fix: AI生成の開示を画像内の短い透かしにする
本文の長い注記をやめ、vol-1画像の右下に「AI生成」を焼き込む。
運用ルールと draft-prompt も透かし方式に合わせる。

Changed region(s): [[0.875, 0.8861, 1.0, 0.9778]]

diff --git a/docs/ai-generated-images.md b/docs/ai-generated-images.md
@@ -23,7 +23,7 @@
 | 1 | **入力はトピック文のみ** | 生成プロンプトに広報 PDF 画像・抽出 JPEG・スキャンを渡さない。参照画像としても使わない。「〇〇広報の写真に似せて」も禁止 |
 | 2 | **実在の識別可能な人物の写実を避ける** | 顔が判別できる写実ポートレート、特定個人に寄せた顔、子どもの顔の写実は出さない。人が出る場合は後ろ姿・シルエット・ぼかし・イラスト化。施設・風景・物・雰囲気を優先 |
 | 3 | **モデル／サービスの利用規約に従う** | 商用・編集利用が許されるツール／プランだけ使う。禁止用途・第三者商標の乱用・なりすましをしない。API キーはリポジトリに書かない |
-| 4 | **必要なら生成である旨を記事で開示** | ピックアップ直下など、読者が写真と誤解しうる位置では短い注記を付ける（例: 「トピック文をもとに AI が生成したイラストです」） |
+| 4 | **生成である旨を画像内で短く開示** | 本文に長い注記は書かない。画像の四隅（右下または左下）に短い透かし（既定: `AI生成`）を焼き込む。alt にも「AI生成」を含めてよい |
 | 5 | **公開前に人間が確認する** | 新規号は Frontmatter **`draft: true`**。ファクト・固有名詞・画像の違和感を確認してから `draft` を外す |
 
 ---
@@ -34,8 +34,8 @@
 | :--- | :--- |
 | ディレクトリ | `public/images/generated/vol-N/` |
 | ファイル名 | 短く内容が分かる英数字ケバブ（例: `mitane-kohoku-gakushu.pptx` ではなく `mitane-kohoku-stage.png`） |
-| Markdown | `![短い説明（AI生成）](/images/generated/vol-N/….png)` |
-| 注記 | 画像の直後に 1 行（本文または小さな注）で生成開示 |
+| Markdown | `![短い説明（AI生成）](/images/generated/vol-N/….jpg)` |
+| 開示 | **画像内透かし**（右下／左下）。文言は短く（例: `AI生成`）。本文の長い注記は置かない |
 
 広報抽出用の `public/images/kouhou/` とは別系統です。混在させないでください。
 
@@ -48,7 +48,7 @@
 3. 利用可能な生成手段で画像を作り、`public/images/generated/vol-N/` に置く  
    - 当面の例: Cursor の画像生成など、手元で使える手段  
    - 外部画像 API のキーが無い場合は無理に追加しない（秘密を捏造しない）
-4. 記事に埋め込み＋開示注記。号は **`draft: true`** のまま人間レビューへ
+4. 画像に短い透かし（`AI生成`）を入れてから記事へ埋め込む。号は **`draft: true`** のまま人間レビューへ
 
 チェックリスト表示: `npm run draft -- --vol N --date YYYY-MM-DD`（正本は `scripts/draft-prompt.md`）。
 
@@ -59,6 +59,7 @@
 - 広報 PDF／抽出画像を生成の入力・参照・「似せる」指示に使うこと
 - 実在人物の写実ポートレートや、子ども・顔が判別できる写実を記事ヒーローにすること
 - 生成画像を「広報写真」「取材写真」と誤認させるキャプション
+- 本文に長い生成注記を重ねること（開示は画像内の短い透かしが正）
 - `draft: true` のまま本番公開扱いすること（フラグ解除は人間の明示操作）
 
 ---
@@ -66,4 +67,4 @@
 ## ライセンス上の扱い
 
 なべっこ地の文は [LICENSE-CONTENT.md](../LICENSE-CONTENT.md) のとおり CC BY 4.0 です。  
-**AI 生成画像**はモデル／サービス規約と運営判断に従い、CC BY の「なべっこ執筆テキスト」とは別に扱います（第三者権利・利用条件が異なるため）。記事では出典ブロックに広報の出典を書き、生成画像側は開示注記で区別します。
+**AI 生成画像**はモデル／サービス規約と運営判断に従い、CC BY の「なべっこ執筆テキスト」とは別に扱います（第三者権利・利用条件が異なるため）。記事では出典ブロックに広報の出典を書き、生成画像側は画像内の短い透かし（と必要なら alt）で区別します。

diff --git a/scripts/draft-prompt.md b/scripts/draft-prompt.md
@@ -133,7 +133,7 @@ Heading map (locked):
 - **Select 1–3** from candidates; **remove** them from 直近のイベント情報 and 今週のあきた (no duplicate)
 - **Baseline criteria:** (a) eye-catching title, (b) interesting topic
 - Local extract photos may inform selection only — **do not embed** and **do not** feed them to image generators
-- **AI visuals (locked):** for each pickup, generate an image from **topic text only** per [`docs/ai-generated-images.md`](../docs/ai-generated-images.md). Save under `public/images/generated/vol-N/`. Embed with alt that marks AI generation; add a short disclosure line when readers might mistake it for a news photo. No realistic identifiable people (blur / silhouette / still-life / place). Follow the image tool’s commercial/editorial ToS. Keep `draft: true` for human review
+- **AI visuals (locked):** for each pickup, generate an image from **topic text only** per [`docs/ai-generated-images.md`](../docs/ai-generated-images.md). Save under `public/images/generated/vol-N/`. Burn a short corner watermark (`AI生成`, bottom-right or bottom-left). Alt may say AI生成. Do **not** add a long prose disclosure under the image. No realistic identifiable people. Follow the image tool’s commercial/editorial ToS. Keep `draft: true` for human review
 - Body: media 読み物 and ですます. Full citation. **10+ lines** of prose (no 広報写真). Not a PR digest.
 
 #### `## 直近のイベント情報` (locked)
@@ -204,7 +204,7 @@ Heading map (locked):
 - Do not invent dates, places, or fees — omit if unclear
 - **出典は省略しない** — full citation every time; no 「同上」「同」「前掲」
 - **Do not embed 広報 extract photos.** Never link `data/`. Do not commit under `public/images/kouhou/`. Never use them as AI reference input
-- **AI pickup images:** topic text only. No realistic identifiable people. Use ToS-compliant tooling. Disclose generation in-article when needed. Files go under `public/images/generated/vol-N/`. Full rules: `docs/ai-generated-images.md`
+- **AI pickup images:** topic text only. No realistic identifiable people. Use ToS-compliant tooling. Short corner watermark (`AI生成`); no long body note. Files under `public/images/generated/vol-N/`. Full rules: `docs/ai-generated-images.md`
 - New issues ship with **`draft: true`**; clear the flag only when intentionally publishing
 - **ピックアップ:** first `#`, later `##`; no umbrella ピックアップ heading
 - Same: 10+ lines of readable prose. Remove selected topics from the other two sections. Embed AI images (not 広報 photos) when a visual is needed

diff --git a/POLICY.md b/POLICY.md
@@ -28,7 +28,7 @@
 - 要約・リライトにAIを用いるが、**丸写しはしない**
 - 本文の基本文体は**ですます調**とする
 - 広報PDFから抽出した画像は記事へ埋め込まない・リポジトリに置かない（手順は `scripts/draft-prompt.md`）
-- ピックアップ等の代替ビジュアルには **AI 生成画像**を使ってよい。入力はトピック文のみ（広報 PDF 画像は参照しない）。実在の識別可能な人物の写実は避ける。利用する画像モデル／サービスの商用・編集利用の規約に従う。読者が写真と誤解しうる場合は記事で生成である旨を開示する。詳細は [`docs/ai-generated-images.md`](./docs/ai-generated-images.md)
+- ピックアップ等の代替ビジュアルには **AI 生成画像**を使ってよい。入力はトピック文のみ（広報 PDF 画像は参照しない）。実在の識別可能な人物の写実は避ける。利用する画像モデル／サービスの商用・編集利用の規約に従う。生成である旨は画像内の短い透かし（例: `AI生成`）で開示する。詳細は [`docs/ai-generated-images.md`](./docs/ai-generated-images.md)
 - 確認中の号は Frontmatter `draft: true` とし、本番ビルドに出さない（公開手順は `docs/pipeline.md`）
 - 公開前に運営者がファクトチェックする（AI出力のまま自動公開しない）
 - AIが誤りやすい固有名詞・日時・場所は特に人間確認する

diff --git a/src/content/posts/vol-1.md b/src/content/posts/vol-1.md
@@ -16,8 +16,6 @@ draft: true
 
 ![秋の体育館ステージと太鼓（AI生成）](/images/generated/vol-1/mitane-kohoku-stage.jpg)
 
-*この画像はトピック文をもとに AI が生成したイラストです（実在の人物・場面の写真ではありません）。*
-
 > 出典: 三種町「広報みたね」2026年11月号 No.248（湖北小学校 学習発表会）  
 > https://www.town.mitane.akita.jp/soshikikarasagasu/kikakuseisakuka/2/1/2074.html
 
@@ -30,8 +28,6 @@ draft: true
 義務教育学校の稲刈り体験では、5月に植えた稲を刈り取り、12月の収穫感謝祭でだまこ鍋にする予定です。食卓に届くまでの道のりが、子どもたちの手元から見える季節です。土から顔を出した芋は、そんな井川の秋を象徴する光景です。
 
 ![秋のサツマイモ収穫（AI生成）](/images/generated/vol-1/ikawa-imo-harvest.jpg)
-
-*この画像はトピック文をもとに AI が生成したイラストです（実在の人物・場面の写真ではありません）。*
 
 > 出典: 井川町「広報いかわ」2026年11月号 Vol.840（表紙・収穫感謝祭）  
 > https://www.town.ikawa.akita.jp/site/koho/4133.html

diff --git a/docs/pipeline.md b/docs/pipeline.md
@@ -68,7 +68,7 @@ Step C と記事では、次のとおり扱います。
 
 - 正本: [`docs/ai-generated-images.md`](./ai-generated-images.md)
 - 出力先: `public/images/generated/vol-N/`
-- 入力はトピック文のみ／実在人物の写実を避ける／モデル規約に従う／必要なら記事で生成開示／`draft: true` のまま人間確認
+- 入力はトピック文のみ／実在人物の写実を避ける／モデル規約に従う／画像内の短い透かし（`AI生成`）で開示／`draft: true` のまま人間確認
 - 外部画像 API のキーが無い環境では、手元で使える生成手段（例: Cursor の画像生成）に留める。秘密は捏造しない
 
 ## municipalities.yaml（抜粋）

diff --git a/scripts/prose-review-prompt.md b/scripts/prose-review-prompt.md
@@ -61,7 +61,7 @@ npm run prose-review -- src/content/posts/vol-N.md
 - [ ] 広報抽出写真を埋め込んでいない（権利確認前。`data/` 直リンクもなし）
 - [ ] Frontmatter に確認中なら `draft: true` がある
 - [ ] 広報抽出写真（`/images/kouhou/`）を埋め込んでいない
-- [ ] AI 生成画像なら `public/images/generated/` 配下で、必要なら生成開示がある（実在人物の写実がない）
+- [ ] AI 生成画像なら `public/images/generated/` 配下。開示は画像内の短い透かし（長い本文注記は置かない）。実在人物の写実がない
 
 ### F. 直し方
***
--- WHAT YOU HAVE TO DO ---
Between the first line of the entries above and the line with "-| 4 | **必要なら生成である旨を記事で開示**", both included, copy every line exactly and nothing outside that range.

--- YOUR RESPONSE ---
fix: AI生成の開示を画像内の短い透かしにする
本文の長い注記をやめ、vol-1画像の右下に「AI生成」を焼き込む。
運用ルールと draft-prompt も透かし方式に合わせる。

Changed region(s): [[0.875, 0.8861, 1.0, 0.9778]]

diff --git a/docs/ai-generated-images.md b/docs/ai-generated-images.md
@@ -23,7 +23,7 @@
 | 1 | **入力はトピック文のみ** | 生成プロンプトに広報 PDF 画像・抽出 JPEG・スキャンを渡さない。参照画像としても使わない。「〇〇広報の写真に似せて」も禁止 |
 | 2 | **実在の識別可能な人物の写実を避ける** | 顔が判別できる写実ポートレート、特定個人に寄せた顔、子どもの顔の写実は出さない。人が出る場合は後ろ姿・シルエット・ぼかし・イラスト化。施設・風景・物・雰囲気を優先 |
 | 3 | **モデル／サービスの利用規約に従う** | 商用・編集利用が許されるツール／プランだけ使う。禁止用途・第三者商標の乱用・なりすましをしない。API キーはリポジトリに書かない |
-| 4 | **必要なら生成である旨を記事で開示** | ピックアップ直下など、読者が写真と誤解しうる位置では短い注記を付ける（例: 「トピック文をもとに AI が生成したイラストです」） |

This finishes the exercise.